All of the data should be output character for character, except the pictures.

Records contained in a dataset
-=-=-
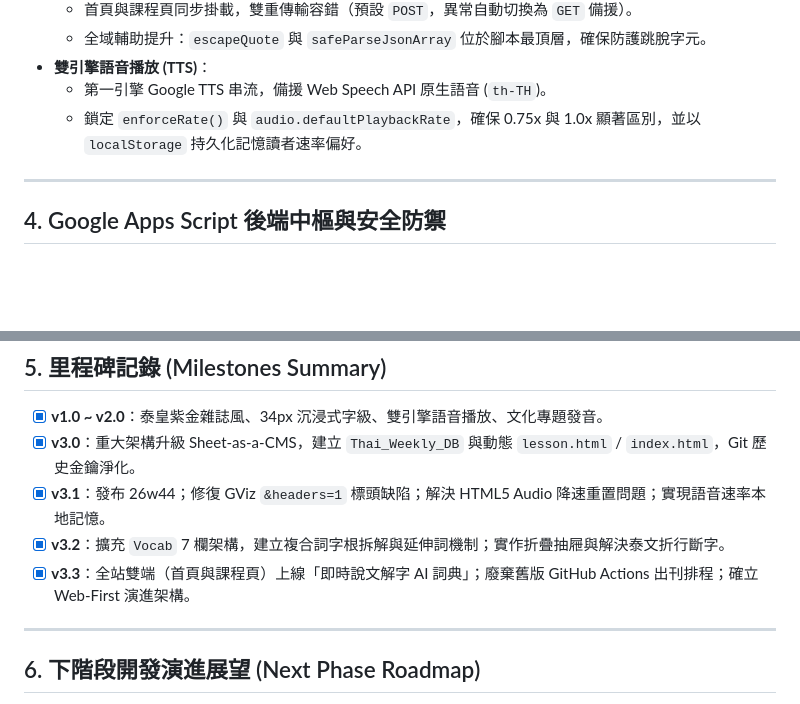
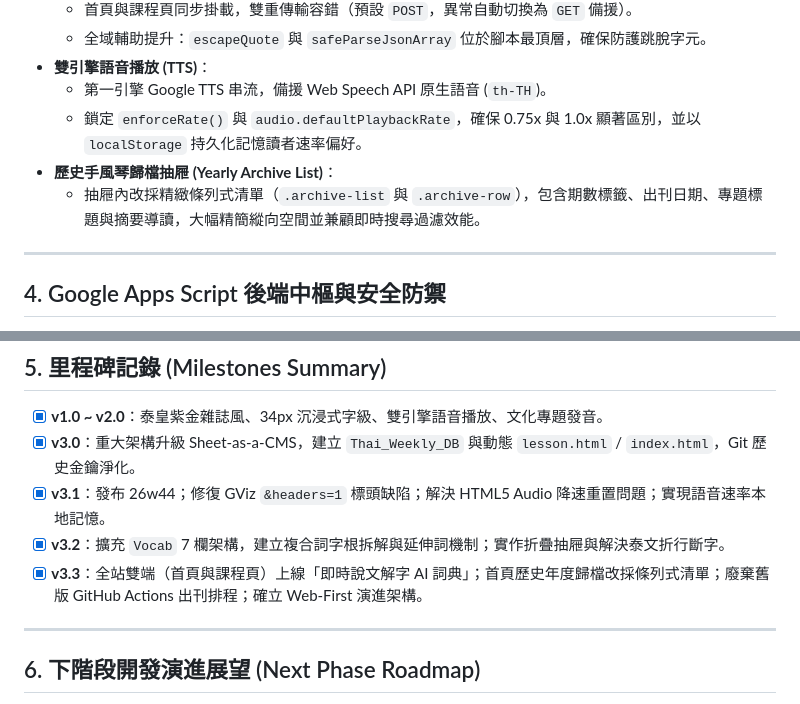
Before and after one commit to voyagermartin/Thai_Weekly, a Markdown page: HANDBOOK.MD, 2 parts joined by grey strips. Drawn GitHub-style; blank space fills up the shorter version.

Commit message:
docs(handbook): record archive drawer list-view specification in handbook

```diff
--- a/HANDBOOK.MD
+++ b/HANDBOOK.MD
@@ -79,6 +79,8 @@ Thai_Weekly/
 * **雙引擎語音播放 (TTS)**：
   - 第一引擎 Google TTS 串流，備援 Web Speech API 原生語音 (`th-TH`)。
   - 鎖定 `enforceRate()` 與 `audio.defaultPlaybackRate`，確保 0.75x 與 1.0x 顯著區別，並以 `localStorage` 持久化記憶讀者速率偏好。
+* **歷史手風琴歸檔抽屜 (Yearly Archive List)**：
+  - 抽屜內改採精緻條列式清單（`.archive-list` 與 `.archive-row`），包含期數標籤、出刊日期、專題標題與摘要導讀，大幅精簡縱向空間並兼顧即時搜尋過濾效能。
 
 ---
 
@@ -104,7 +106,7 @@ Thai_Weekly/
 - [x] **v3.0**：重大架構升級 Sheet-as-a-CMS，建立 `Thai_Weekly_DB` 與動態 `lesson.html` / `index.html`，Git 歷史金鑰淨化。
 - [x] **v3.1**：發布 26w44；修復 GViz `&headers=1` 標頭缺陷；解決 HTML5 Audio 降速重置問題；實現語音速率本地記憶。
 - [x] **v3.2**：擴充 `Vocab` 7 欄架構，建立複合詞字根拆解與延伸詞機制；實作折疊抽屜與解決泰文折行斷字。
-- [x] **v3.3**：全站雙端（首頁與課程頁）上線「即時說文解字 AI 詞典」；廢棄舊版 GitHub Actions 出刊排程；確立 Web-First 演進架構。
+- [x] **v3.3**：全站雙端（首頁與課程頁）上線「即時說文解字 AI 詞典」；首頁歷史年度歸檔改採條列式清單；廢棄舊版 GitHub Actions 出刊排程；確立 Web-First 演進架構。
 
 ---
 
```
-=-=-
- _Finished exercise_:
Before and after one commit to voyagermartin/Thai_Weekly, a Markdown page: HANDBOOK.MD, 2 parts joined by grey strips. Drawn GitHub-style; blank space fills up the shorter version.

Commit message:
docs(handbook): record archive drawer list-view specification in handbook

```diff
--- a/HANDBOOK.MD
+++ b/HANDBOOK.MD
@@ -79,6 +79,8 @@ Thai_Weekly/
 * **雙引擎語音播放 (TTS)**：
   - 第一引擎 Google TTS 串流，備援 Web Speech API 原生語音 (`th-TH`)。
   - 鎖定 `enforceRate()` 與 `audio.defaultPlaybackRate`，確保 0.75x 與 1.0x 顯著區別，並以 `localStorage` 持久化記憶讀者速率偏好。
+* **歷史手風琴歸檔抽屜 (Yearly Archive List)**：
+  - 抽屜內改採精緻條列式清單（`.archive-list` 與 `.archive-row`），包含期數標籤、出刊日期、專題標題與摘要導讀，大幅精簡縱向空間並兼顧即時搜尋過濾效能。
 
 ---
 
@@ -104,7 +106,7 @@ Thai_Weekly/
 - [x] **v3.0**：重大架構升級 Sheet-as-a-CMS，建立 `Thai_Weekly_DB` 與動態 `lesson.html` / `index.html`，Git 歷史金鑰淨化。
 - [x] **v3.1**：發布 26w44；修復 GViz `&headers=1` 標頭缺陷；解決 HTML5 Audio 降速重置問題；實現語音速率本地記憶。
 - [x] **v3.2**：擴充 `Vocab` 7 欄架構，建立複合詞字根拆解與延伸詞機制；實作折疊抽屜與解決泰文折行斷字。
-- [x] **v3.3**：全站雙端（首頁與課程頁）上線「即時說文解字 AI 詞典」；廢棄舊版 GitHub Actions 出刊排程；確立 Web-First 演進架構。
+- [x] **v3.3**：全站雙端（首頁與課程頁）上線「即時說文解字 AI 詞典」；首頁歷史年度歸檔改採條列式清單；廢棄舊版 GitHub Actions 出刊排程；確立 Web-First 演進架構。
 
 ---
 
```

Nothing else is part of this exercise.